Every line of the records that holds the word "BookletPage" should be copied out.

· · ·

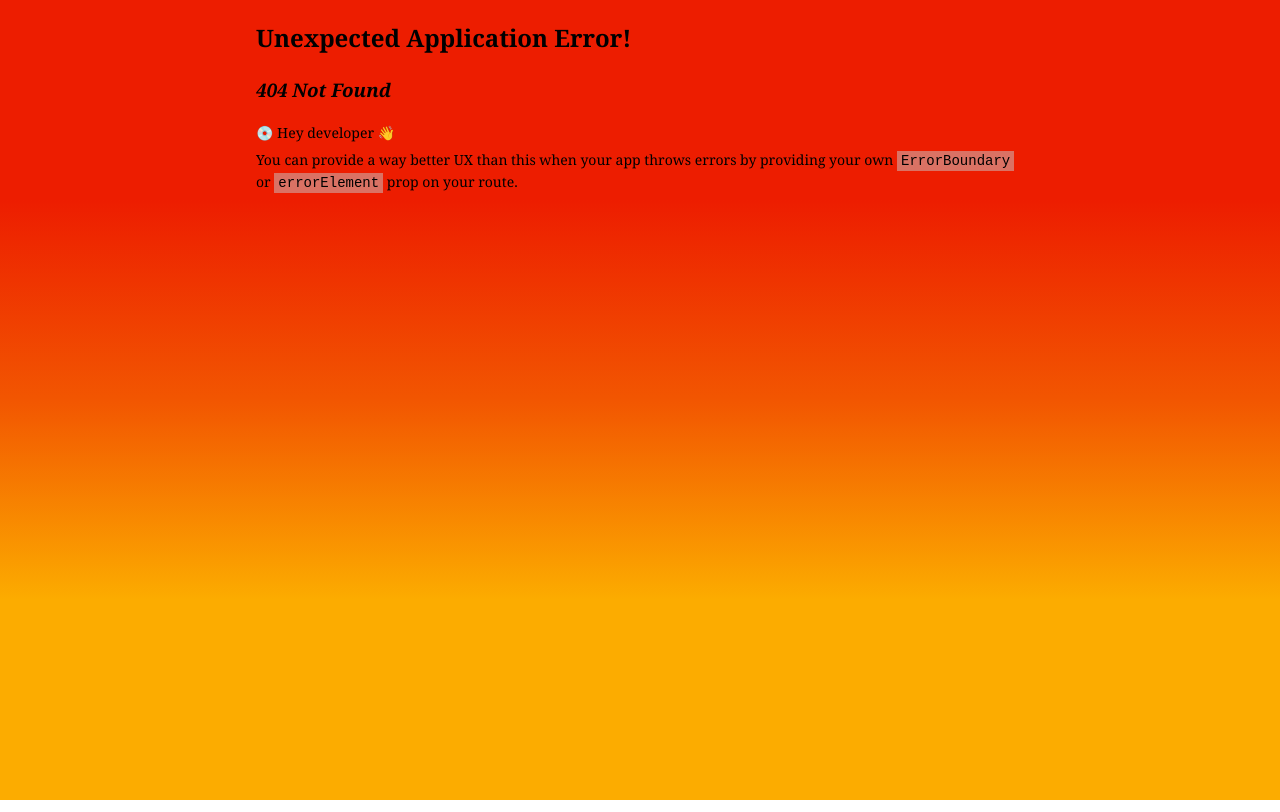
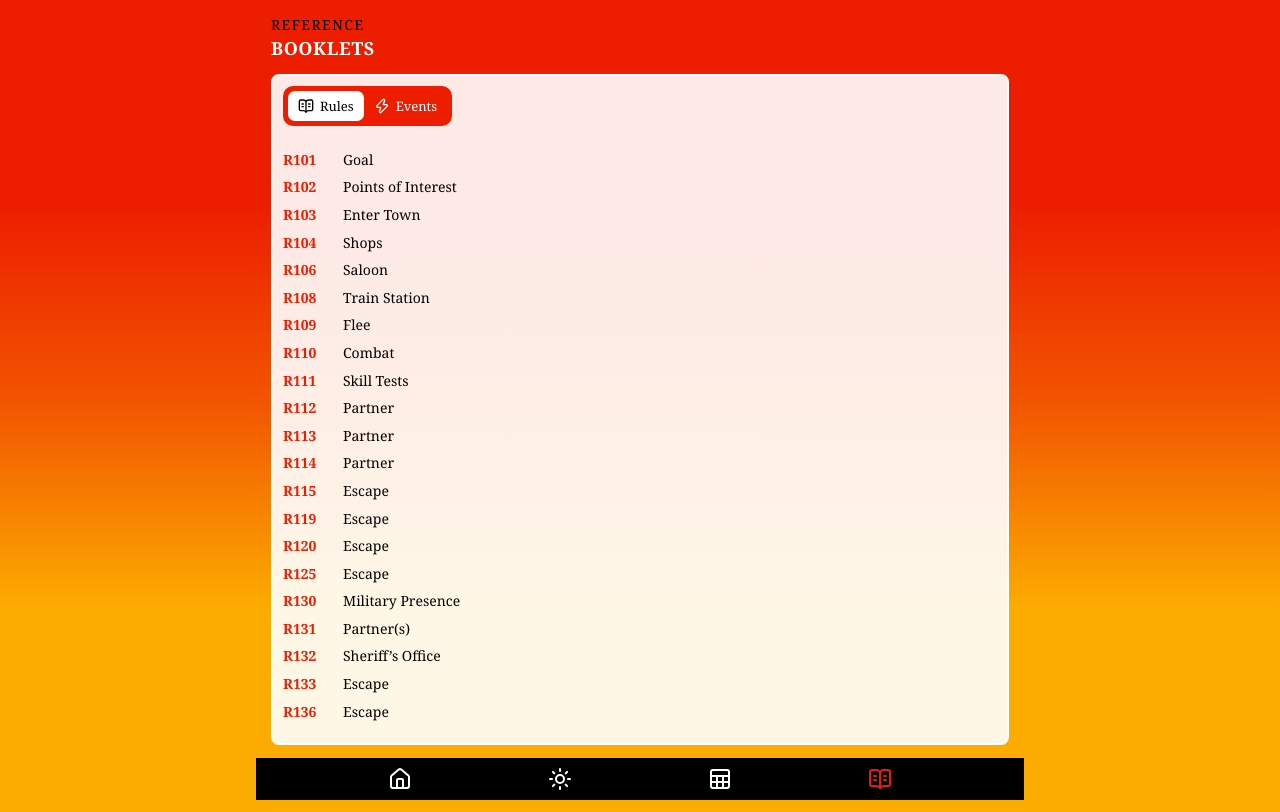
Before and after one commit to BroBuddy/the-drifter, a React (Vite) app: page /booklet in a window 1280 px wide. Before the commit this address had no page. Built offline with nearby package versions, Linux system fonts and the light colour scheme.

Commit message:
added booklet page

```diff
--- a/src/components/NavBar.tsx
+++ b/src/components/NavBar.tsx
@@ -1,6 +1,6 @@
 import { NavLink, useLocation } from 'react-router-dom'
 import styles from './NavBar.module.scss'
-import { BookOpenText, Home, Sheet, Sun, Zap } from 'lucide-react'
+import { BookOpenText, Home, Sheet, Sun } from 'lucide-react'
 import type { ReactNode } from 'react'
 
 type Links = {
@@ -12,9 +12,8 @@ type Links = {
 const links: Links[] = [
     { to: '/', label: 'Game', icon: <Home /> },
     { to: '/rule/r101a', label: 'Actions', icon: <Sun /> },
-    { to: '/rule', label: 'Rules', icon: <BookOpenText /> },
-    { to: '/event', label: 'Events', icon: <Zap /> },
     { to: '/table', label: 'Tables', icon: <Sheet /> },
+    { to: '/booklet', label: 'Booklets', icon: <BookOpenText /> },
 ]
 
 const NavBar = () => {
--- a/src/features/event/pages/EventPage.tsx
+++ b/src/features/event/pages/EventPage.tsx
@@ -1,21 +1,11 @@
 import TagList from '@/components/TagList'
 import { useEventService } from '../services/EventService'
-import Card from '@/components/Card'
-import PageHeader from '@/components/PageHeader'
 
 function EventPage() {
     const { getEventData } = useEventService()
     const data = getEventData()
 
-    return (
-        <>
-            <PageHeader tag="Reference" title="Event Booklet" />
-
-            <Card>
-                <TagList tags={data} />
-            </Card>
-        </>
-    )
+    return <TagList tags={data} />
 }
 
 export default EventPage
--- a/src/features/rule/pages/RulePage.tsx
+++ b/src/features/rule/pages/RulePage.tsx
@@ -1,21 +1,11 @@
-import Card from '@/components/Card'
 import { useRuleService } from '../services/RuleService'
 import TagList from '@/components/TagList'
-import PageHeader from '@/components/PageHeader'
 
 function RulePage() {
     const { getRuleData } = useRuleService()
     const data = getRuleData()
 
-    return (
-        <>
-            <PageHeader tag="Reference" title="Rule Booklet" />
-
-            <Card>
-                <TagList tags={data} />
-            </Card>
-        </>
-    )
+    return <TagList tags={data} />
 }
 
 export default RulePage
--- /dev/null
+++ b/src/pages/BookletPage.tsx
@@ -0,0 +1,33 @@
+import Card from '@/components/Card'
+import PageHeader from '@/components/PageHeader'
+import Tabs, { type TabItem } from '@/components/Tabs'
+import { BookOpenText, Zap } from 'lucide-react'
+import RulePage from '@/features/rule/pages/RulePage'
+import EventPage from '@/features/event/pages/EventPage'
+
+const tabs: TabItem[] = [
+    {
+        label: 'Rules',
+        icon: <BookOpenText size={16} />,
+        content: <RulePage />,
+    },
+    {
+        label: 'Events',
+        icon: <Zap size={16} />,
+        content: <EventPage />,
+    },
+]
+
+function BookletPage() {
+    return (
+        <>
+            <PageHeader tag="Reference" title="Booklets" />
+
+            <Card>
+                <Tabs tabs={tabs} />
+            </Card>
+        </>
+    )
+}
+
+export default BookletPage
--- a/src/routes.tsx
+++ b/src/routes.tsx
@@ -4,12 +4,9 @@ import Preloader from './components/Preloader.tsx'
 import App from './App.tsx'
 
 const Game = React.lazy(() => import('./pages/GamePage.tsx'))
-const RulePage = React.lazy(() => import('./features/rule/pages/RulePage.tsx'))
+const BookletPage = React.lazy(() => import('./pages/BookletPage.tsx'))
 const RuleDetailPage = React.lazy(
     () => import('./features/rule/pages/RuleDetailPage.tsx')
-)
-const EventPage = React.lazy(
-    () => import('./features/event/pages/EventPage.tsx')
 )
 const EventDetailPage = React.lazy(
     () => import('./features/event/pages/EventDetailPage.tsx')
@@ -25,16 +22,12 @@ const router = createBrowserRouter([
                 element: <Game />,
             },
             {
-                path: '/rule',
-                element: <RulePage />,
+                path: '/booklet',
+                element: <BookletPage />,
             },
             {
                 path: '/rule/:tag',
                 element: <RuleDetailPage />,
-            },
-            {
-                path: '/event',
-                element: <EventPage />,
             },
             {
                 path: '/event/:tag',
```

· · ·

**Answer box**
+++ b/src/pages/BookletPage.tsx
+function BookletPage() {
+export default BookletPage
+const BookletPage = React.lazy(() => import('./pages/BookletPage.tsx'))
+                element: <BookletPage />,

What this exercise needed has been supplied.